▸ PROBLEM DETAILS
Below are some entries; write out each one of them exactly.

[[ PROVIDED RECORDS open ]]

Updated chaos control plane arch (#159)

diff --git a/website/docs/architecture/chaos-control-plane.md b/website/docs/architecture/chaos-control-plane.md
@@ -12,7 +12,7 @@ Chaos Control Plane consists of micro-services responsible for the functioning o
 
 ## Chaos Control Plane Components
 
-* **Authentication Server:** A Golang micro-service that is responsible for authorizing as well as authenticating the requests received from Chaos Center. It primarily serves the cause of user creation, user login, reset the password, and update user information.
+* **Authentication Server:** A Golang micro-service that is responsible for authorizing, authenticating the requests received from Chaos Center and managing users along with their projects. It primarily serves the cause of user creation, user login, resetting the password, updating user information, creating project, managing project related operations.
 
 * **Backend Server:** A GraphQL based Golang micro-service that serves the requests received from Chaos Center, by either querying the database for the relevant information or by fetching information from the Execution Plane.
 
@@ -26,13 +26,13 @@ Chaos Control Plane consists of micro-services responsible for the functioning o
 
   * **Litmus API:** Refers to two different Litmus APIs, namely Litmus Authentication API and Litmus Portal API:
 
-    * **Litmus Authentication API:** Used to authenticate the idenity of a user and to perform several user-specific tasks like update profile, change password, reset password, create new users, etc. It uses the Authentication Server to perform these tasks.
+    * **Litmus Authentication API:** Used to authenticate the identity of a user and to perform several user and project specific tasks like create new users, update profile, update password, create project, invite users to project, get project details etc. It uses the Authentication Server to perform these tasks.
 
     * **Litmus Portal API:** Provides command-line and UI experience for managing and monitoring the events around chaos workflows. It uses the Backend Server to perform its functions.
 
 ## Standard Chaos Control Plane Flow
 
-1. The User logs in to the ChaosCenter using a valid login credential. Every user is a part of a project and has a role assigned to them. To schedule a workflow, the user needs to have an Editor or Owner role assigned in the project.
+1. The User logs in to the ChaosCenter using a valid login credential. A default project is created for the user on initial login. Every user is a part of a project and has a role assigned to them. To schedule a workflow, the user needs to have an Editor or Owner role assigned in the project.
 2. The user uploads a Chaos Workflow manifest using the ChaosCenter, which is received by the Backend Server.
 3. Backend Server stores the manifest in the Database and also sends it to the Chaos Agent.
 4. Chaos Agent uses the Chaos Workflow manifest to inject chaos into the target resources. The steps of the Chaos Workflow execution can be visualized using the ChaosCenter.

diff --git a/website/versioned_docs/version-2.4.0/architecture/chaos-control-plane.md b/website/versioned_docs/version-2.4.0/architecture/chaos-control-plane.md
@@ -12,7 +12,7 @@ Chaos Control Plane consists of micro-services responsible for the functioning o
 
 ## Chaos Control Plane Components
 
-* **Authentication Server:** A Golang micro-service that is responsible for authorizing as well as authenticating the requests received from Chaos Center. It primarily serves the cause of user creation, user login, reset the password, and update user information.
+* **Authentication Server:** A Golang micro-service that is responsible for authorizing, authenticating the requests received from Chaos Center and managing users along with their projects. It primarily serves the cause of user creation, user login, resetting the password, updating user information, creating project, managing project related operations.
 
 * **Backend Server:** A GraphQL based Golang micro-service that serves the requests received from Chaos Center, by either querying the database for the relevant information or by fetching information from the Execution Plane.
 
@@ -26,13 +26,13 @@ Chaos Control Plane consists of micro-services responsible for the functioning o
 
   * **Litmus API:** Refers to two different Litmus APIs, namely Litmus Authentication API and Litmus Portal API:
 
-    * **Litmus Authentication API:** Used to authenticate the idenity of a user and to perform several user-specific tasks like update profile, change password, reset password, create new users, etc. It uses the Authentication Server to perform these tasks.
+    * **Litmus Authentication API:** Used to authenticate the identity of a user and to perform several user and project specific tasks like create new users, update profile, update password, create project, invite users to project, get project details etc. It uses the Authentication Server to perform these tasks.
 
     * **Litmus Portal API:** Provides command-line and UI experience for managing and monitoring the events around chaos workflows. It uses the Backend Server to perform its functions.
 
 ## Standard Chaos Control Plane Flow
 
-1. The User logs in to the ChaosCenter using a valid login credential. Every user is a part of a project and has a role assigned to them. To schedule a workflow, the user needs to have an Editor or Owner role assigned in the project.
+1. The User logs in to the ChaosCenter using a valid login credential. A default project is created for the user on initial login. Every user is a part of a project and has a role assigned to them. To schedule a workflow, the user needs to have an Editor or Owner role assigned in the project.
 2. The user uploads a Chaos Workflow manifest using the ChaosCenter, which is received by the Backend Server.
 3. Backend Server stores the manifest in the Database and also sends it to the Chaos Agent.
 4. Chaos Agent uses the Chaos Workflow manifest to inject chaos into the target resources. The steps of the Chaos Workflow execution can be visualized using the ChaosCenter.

[[ PROVIDED RECORDS closed ]]

▸ REPLY
Updated chaos control plane arch (#159)

diff --git a/website/docs/architecture/chaos-control-plane.md b/website/docs/architecture/chaos-control-plane.md
@@ -12,7 +12,7 @@ Chaos Control Plane consists of micro-services responsible for the functioning o
 
 ## Chaos Control Plane Components
 
-* **Authentication Server:** A Golang micro-service that is responsible for authorizing as well as authenticating the requests received from Chaos Center. It primarily serves the cause of user creation, user login, reset the password, and update user information.
+* **Authentication Server:** A Golang micro-service that is responsible for authorizing, authenticating the requests received from Chaos Center and managing users along with their projects. It primarily serves the cause of user creation, user login, resetting the password, updating user information, creating project, managing project related operations.
 
 * **Backend Server:** A GraphQL based Golang micro-service that serves the requests received from Chaos Center, by either querying the database for the relevant information or by fetching information from the Execution Plane.
 
@@ -26,13 +26,13 @@ Chaos Control Plane consists of micro-services responsible for the functioning o
 
   * **Litmus API:** Refers to two different Litmus APIs, namely Litmus Authentication API and Litmus Portal API:
 
-    * **Litmus Authentication API:** Used to authenticate the idenity of a user and to perform several user-specific tasks like update profile, change password, reset password, create new users, etc. It uses the Authentication Server to perform these tasks.
+    * **Litmus Authentication API:** Used to authenticate the identity of a user and to perform several user and project specific tasks like create new users, update profile, update password, create project, invite users to project, get project details etc. It uses the Authentication Server to perform these tasks.
 
     * **Litmus Portal API:** Provides command-line and UI experience for managing and monitoring the events around chaos workflows. It uses the Backend Server to perform its functions.
 
 ## Standard Chaos Control Plane Flow
 
-1. The User logs in to the ChaosCenter using a valid login credential. Every user is a part of a project and has a role assigned to them. To schedule a workflow, the user needs to have an Editor or Owner role assigned in the project.
+1. The User logs in to the ChaosCenter using a valid login credential. A default project is created for the user on initial login. Every user is a part of a project and has a role assigned to them. To schedule a workflow, the user needs to have an Editor or Owner role assigned in the project.
 2. The user uploads a Chaos Workflow manifest using the ChaosCenter, which is received by the Backend Server.
 3. Backend Server stores the manifest in the Database and also sends it to the Chaos Agent.
 4. Chaos Agent uses the Chaos Workflow manifest to inject chaos into the target resources. The steps of the Chaos Workflow execution can be visualized using the ChaosCenter.

diff --git a/website/versioned_docs/version-2.4.0/architecture/chaos-control-plane.md b/website/versioned_docs/version-2.4.0/architecture/chaos-control-plane.md
@@ -12,7 +12,7 @@ Chaos Control Plane consists of micro-services responsible for the functioning o
 
 ## Chaos Control Plane Components
 
-* **Authentication Server:** A Golang micro-service that is responsible for authorizing as well as authenticating the requests received from Chaos Center. It primarily serves the cause of user creation, user login, reset the password, and update user information.
+* **Authentication Server:** A Golang micro-service that is responsible for authorizing, authenticating the requests received from Chaos Center and managing users along with their projects. It primarily serves the cause of user creation, user login, resetting the password, updating user information, creating project, managing project related operations.
 
 * **Backend Server:** A GraphQL based Golang micro-service that serves the requests received from Chaos Center, by either querying the database for the relevant information or by fetching information from the Execution Plane.
 
@@ -26,13 +26,13 @@ Chaos Control Plane consists of micro-services responsible for the functioning o
 
   * **Litmus API:** Refers to two different Litmus APIs, namely Litmus Authentication API and Litmus Portal API:
 
-    * **Litmus Authentication API:** Used to authenticate the idenity of a user and to perform several user-specific tasks like update profile, change password, reset password, create new users, etc. It uses the Authentication Server to perform these tasks.
+    * **Litmus Authentication API:** Used to authenticate the identity of a user and to perform several user and project specific tasks like create new users, update profile, update password, create project, invite users to project, get project details etc. It uses the Authentication Server to perform these tasks.
 
     * **Litmus Portal API:** Provides command-line and UI experience for managing and monitoring the events around chaos workflows. It uses the Backend Server to perform its functions.
 
 ## Standard Chaos Control Plane Flow
 
-1. The User logs in to the ChaosCenter using a valid login credential. Every user is a part of a project and has a role assigned to them. To schedule a workflow, the user needs to have an Editor or Owner role assigned in the project.
+1. The User logs in to the ChaosCenter using a valid login credential. A default project is created for the user on initial login. Every user is a part of a project and has a role assigned to them. To schedule a workflow, the user needs to have an Editor or Owner role assigned in the project.
 2. The user uploads a Chaos Workflow manifest using the ChaosCenter, which is received by the Backend Server.
 3. Backend Server stores the manifest in the Database and also sends it to the Chaos Agent.
 4. Chaos Agent uses the Chaos Workflow manifest to inject chaos into the target resources. The steps of the Chaos Workflow execution can be visualized using the ChaosCenter.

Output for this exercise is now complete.